Definitions of Hypnosis and Hypnotizability and their Relation to Suggestion and Suggesitibility: A Consensus Statement:Kirsch et al 2011 defintion of terms
Irving Kirsch1 University of Hull, Etzel Cardeña University of Lund, Stuart Derbyshire University of Birmingham, Zoltan Dienes University of Sussex, Michael Heap University of Sheffield, Sakari Kalli University of Skövde, Giuliana Mazzoni University of Hull, Peter Naish Open University, David Oakley, University College London, Catherine Potter Salford Primary Care Trust University of Manchester, Val Walters University College London, Matthew Whalley University College London
Hypnosis, Hypnotizability, Suggestion and Suggestibility: This paper exposes the need to clarify what we really mean when we use these terms, so that future studies can be compared and contrasted within the same parameters of understanding. Interesting paper of an academic nature which presents the problem that “current operational definitions of ‘hypnosis’ and ‘hypnotizability’ are inconsistent”. The problem is explained and solutions are considered.
Extracts: “In 1973, Ernest R. Hilgard wrote his influential article entitled “The Domain of Hypnosis,” in which he also referred to the broader “domain of suggestion.” Hypnosis is part of that broader domain, but it is not identical to it…The importance of these four domains (hypnosis, placebo, memory, and sensory suggestibility), combined with the fact that suggestion is central to each of them, makes it clear that suggestion itself should be studied as a domain composed of different sub-domains…
…Since the beginning of systematic research in the field (Hull, 1933), hypnosis has been defined operationally by the administration of a hypnotic induction.2 In contrast, hypnotizability has been operationally defined as responsiveness to suggestion following a hypnotic induction.3 The problem is that the induction of hypnosis has little impact on responsiveness to suggestion. Therefore, ‘hypnotizability’ scales mostly measure the effects of suggestion, not the effects of hypnosis (Weitzenhoffer, 1980)…
However, hypnosis can also be defined more broadly as the administration (or self-administration) and experience of imaginative suggestions, regardless of whether a trance induction has been administered (Kirsch, 1997). Thus defined, it would include ‘waking hypnosis’ (i.e., responding to suggestions without a trance induction; Wells, 1924)

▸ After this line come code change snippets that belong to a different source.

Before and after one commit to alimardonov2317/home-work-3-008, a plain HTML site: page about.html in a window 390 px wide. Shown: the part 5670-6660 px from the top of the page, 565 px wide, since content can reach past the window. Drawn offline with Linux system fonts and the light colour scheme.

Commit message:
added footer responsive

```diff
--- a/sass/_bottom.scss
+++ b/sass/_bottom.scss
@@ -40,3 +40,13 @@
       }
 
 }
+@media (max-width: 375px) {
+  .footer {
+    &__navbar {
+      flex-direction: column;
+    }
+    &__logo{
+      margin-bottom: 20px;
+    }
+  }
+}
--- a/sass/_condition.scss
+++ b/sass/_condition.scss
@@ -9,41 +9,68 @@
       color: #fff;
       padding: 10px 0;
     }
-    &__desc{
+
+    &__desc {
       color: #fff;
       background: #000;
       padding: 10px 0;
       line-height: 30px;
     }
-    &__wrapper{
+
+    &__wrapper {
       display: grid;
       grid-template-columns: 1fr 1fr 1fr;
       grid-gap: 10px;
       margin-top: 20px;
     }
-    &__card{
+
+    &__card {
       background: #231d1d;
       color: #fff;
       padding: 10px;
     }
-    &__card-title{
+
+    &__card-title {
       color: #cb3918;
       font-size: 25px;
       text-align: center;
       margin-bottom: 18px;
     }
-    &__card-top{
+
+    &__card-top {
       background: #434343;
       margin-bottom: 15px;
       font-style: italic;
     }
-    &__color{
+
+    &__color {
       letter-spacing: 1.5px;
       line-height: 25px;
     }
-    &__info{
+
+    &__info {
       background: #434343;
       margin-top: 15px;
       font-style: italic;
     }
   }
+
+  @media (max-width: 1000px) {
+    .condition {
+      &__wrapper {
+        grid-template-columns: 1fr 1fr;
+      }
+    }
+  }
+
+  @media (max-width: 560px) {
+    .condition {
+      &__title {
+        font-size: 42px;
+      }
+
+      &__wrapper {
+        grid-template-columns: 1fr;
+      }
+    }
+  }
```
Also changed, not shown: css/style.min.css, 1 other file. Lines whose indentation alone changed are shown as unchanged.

The change in suggestibility may be mediated by a hypnotic state and/or they may be a function of various social and cognitive variables (e.g., expectancy, motivation, etc.) that are activated by the induction procedure…”